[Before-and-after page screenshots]
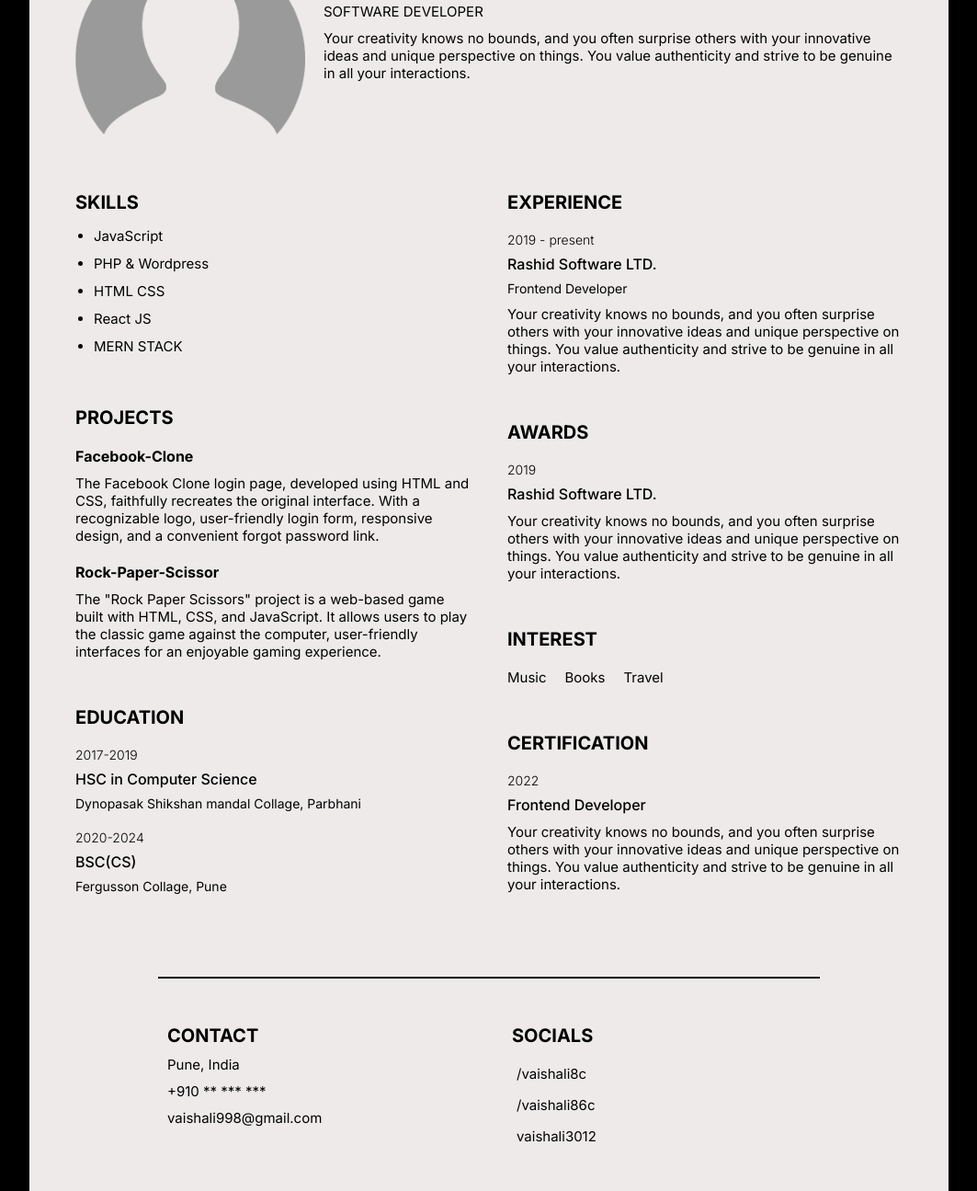
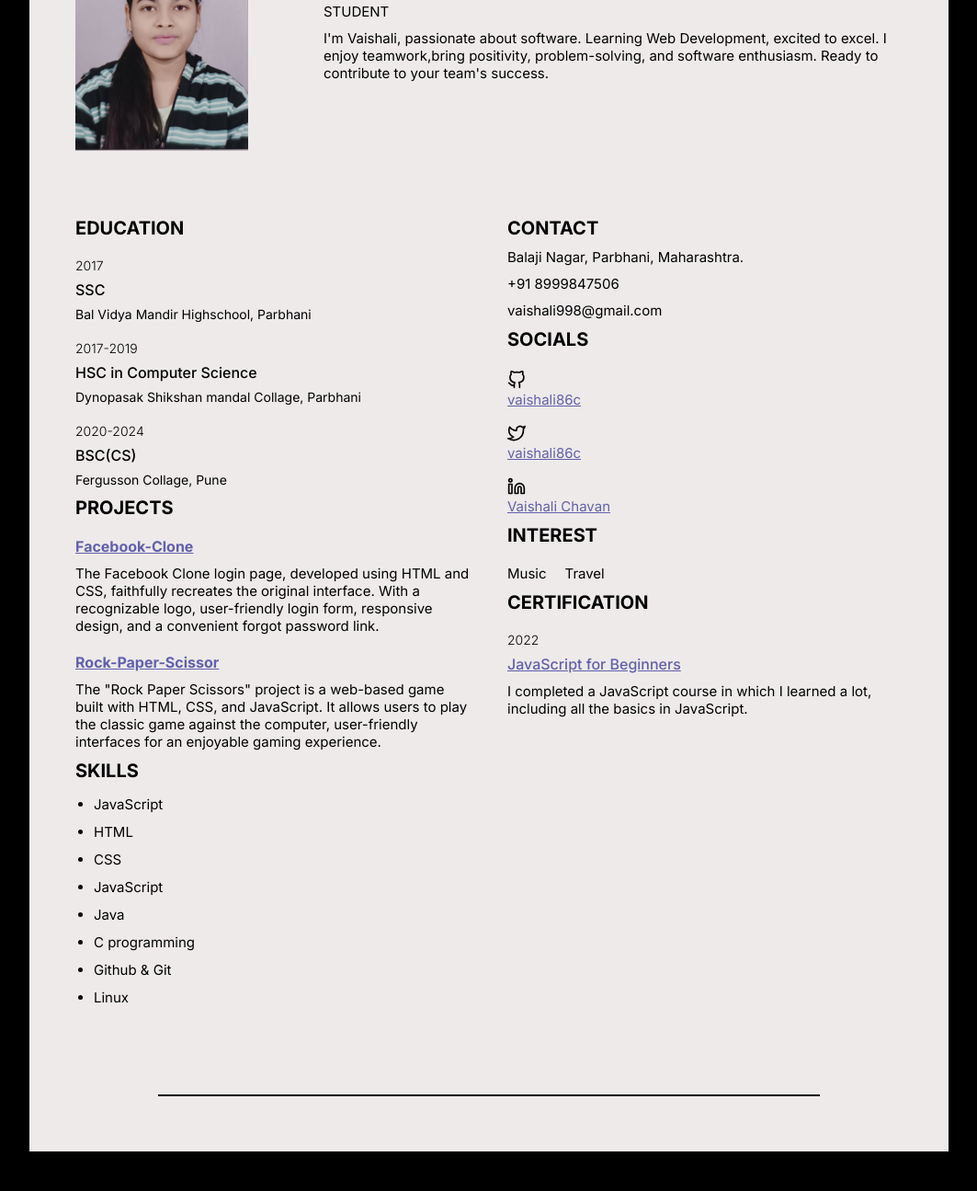
Before and after one commit to vaishali86c/Online-Resume, a plain HTML site: page index.html in a window 1280 px wide. Shown: the part 111-1406 px from the top of the page at 92% size, without its empty margins (108-1171 px from the left). After the commit the page ends 1363 px from the top, so only its background shows below. Drawn offline with nearby package versions, Linux system fonts and the light colour scheme.

Commit message:
Modify Resume

```diff
--- a/index.html
+++ b/index.html
@@ -15,55 +15,35 @@
     <div class="profile">
       <div class="profile_container">
         <div class="profile_profileImg">
-          <img src="img.png" alt="vaishali chavan">
+          <img src="imgg.jpg" alt="vaishali chavan">
         </div>
         <div>
           <h1 class="profile_name">
             <span class="profile_name_firstName">Vaishali</span>
             <span class="profile_name_lastName">Chavan</span>
           </h1>
-          <p class="profile_title">Software Developer</p>
+          <p class="profile_title">Student</p>
           <p class="description profile_description">
-            Your creativity knows no bounds, and you often surprise others with your
-             innovative ideas and unique perspective on things.
-            You value authenticity and strive to be genuine in all your interactions.
+            I'm Vaishali, passionate about software. Learning Web Development, excited to excel.
+             I enjoy teamwork,bring positivity, problem-solving, and software enthusiasm.
+             Ready to contribute to your team's success.
           </p>
         </div>
       </div>
     </div>
 
     <div class="group-1">
-      <div class="skills">
-        <h3 class="title">Skills</h3>
-        <ul class="skills_list description">
-          <li>JavaScript</li>
-          <li>PHP & Wordpress</li>
-          <li>HTML CSS</li>
-          <li>React JS</li>
-          <li>MERN STACK</li>
-        </ul>
-      </div>
-      <div class="ref">
-        <h3 class="title">Projects</h3>
-        <div class="ref_item">
-          <h4 class="ref_name">Facebook-Clone</h4>
-          <p class="description">
-            The Facebook Clone login page, developed using HTML and CSS, faithfully recreates the original interface.
-            With a recognizable logo, user-friendly login form, responsive design, and a convenient forgot password
-            link.
-            </p>
-        </div>
-        <div class="ref_item">
-          <h4 class="ref_name">Rock-Paper-Scissor</h4>
-          <p class="description">
-            The "Rock Paper Scissors" project is a web-based game built with HTML, CSS, and JavaScript. It allows users
-            to play the classic game against the computer, user-friendly interfaces for an enjoyable gaming experience.
-             </p>
-        </div>
-      </div>
 
       <div class="edu">
         <h3 class="title">Education</h3>
+
+        <div class="edu_item">
+          <p class="item_preTitle">2017</p>
+          <h4 class="item_title">SSC</h4>
+          <p class="item_subtitle">
+             Bal Vidya Mandir Highschool, Parbhani
+          </p>
+        </div>
         <div class="edu_item">
           <p class="item_preTitle">2017-2019</p>
           <h4 class="item_title">HSC in Computer Science</h4>
@@ -78,32 +58,69 @@
             Fergusson Collage, Pune
           </p>
         </div>
+      <div class="ref">
+        <h3 class="title">Projects</h3>
+        <div class="ref_item">
+          <h4 class="ref_name"><a href="https://github.com/vaishali86c/Facebook--clone" style="color: rgb(97, 96, 173);"><u>Facebook-Clone</u></a></h4>
+          <p class="description">
+            The Facebook Clone login page, developed using HTML and CSS, faithfully recreates the original interface.
+            With a recognizable logo, user-friendly login form, responsive design, and a convenient forgot password
+            link.
+            </p>
+        </div>
+        <div class="ref_item">
+          <h4 class="ref_name"><a href="https://vaishali86c.github.io/Rock-Paper-Scissor/" style="color: rgb(97, 96, 173);"><u>Rock-Paper-Scissor</u></a></h4>
+          <p class="description">
+            The "Rock Paper Scissors" project is a web-based game built with HTML, CSS, and JavaScript. It allows users
+            to play the classic game against the computer, user-friendly interfaces for an enjoyable gaming experience.
+             </p>
+        </div>
+      </div>
+
+      <div class="skills">
+        <h3 class="title">Skills</h3>
+        <ul class="skills_list description">
+          <li>JavaScript</li>
+          <li>HTML</li>
+          <li>CSS</li>
+          <li>JavaScript</li>
+          <li>Java</li>
+          <li>C programming</li>
+          <li>Github & Git</li>
+          <li>Linux</li>
+        </ul>
+      </div>
     </div>
     </div>
     <div class="group-2">
-      <div class="exp">
-        <h3 class="title">Experience</h3>
-        <div class="exp_item">
-          <p class="item_preTitle">2019 - present</p>
-          <h4 class="item_title">Rashid Software LTD.</h4>
-          <p class="item_subtitle">Frontend Developer</p>
-          <p class=" description">
-            Your creativity knows no bounds, and you often surprise others with your
-            innovative ideas and unique perspective on things.
-            You value authenticity and strive to be genuine in all your interactions.
+      <div class="contact">
+        <h3 class="title">Contact</h3>
+        <div class="contact_info">
+          <p class="description">
+            Balaji Nagar, Parbhani, Maharashtra.
+          </p>
+          <p class="description">
+            +91 8999847506
+          </p>
+          <p class="description">
+            vaishali998@gmail.com
           </p>
         </div>
-      </div>
-      <div class="awards">
-        <h3 class="title">Awards</h3>
-        <div class="awards_item">
-          <p class="item_preTitle">2019</p>
-          <h4 class="item_title">Rashid Software LTD.</h4>
-          <p class=" description">
-            Your creativity knows no bounds, and you often surprise others with your
-             innovative ideas and unique perspective on things.
-             You value authenticity and strive to be genuine in all your interactions.
-          </p>
+      <div class="social">
+        <h3 class="title">Socials</h3>
+        <div class="social_items">
+          <a href="#" target="_b" class="social_item">
+            <i data-feather="github"></i>
+            <span><a href="https://github.com/vaishali86c" style="color: rgb(97, 96, 173);"><u class="social-links">vaishali86c</u></a></span>
+          </a>
+          <a href="#" target="_blank" class="social_item">
+            <i data-feather="twitter"></i>
+            <span><a href="https://twitter.com/vaishali86c" style="color: rgb(97, 96, 173);"><u class="social-links">vaishali86c</u></a></span>
+          </a>
+          <a href="#" target="_blank" class="social_item">
+            <i data-feather="linkedin"></i>
+            <span><a href="https://www.linkedin.com/in/vaishali-chavan-307041244/" style="color: rgb(97, 96, 173);"><u class="social-links">Vaishali Chavan</u></a></span>
+          </a>
         </div>
       </div>
 
@@ -112,9 +129,6 @@
         <div class="interest_items">
           <div class="interest_item">
             <span>Music</span>
-          </div>
-          <div class="interest_item">
-            <span>Books</span>
           </div>
           <div class="interest_item">
             <span>Travel</span>
@@ -126,50 +140,18 @@
         <h3 class="title">certification</h3>
         <div class="certification_item">
           <p class="item_preTitle">2022</p>
-          <h4 class="item_title">Frontend Developer</h4>
+          <h4 class="item_title"><a href="https://www.udemy.com/certificate/UC-e40b03d6-09b6-4212-9f20-d42f49afda42/" style="color: rgb(97, 96, 173);"><u>JavaScript for Beginners</u></a></h4>
           <p class="description">
-            Your creativity knows no bounds, and you often surprise others with your
-             innovative ideas and unique perspective on things.
-             You value authenticity and strive to be genuine in all your interactions.
+            I completed a JavaScript course in which I learned a lot, including all the basics in JavaScript.
           </p>
         </div>
       </div>
     </div>
-    <hr>
-    <div class="group-3">
-      <div class="contact">
-        <h3 class="title">Contact</h3>
-        <div class="contact_info">
-          <p class="description">
-            Pune, India
-          </p>
-          <p class="description">
-            +910 ** *** ***
-          </p>
-          <p class="description">
-            vaishali998@gmail.com
-          </p>
-        </div>
-      </div>
-      <div class="social">
-        <h3 class="title">Socials</h3>
-        <div class="social_items">
-          <a href="#" target="_b" class="social_item">
-            <i data-feather="github"></i>
-            <span>/vaishali8c</span>
-          </a>
-          <a href="#" target="_blank" class="social_item">
-            <i data-feather="twitter"></i>
-            <span>/vaishali86c</span>
-          </a>
-          <a href="#" target="_blank" class="social_item">
-            <i data-feather="linkedin"></i>
-            <span>vaishali3012</span>
-          </a>
-        </div>
-      </div>
-    </div>
   </div>
+  <hr>
+  <script>
+    feather.replace()
+  </script>
 </body>
 
 </html>
--- a/styles.css
+++ b/styles.css
@@ -18,7 +18,7 @@ body {
 	color: rgb(0, 0, 0);
 }
 img {
-	width: 100%;
+	width: 75%;
 }
 a {
 	text-decoration: none;
@@ -35,6 +35,7 @@ a {
 	font-weight: 700;
 	font-size: 2rem;
 	text-transform: uppercase;
+	margin-top: 10px;
 }
 .item_preTitle {
 	font-size: 1.4rem;
@@ -53,6 +54,9 @@ a {
 	font-weight: 400;
 }
 
+.social-links {
+	font-size: 15px;
+}
 .container {
 	max-width: 1000px;
 	width: 90%;
```
Also changed, not shown: imgg.jpg (added).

_Problem description_. Tally the lines of the records holding the word "span", then give only the resulting number.

_Response to this task_. 11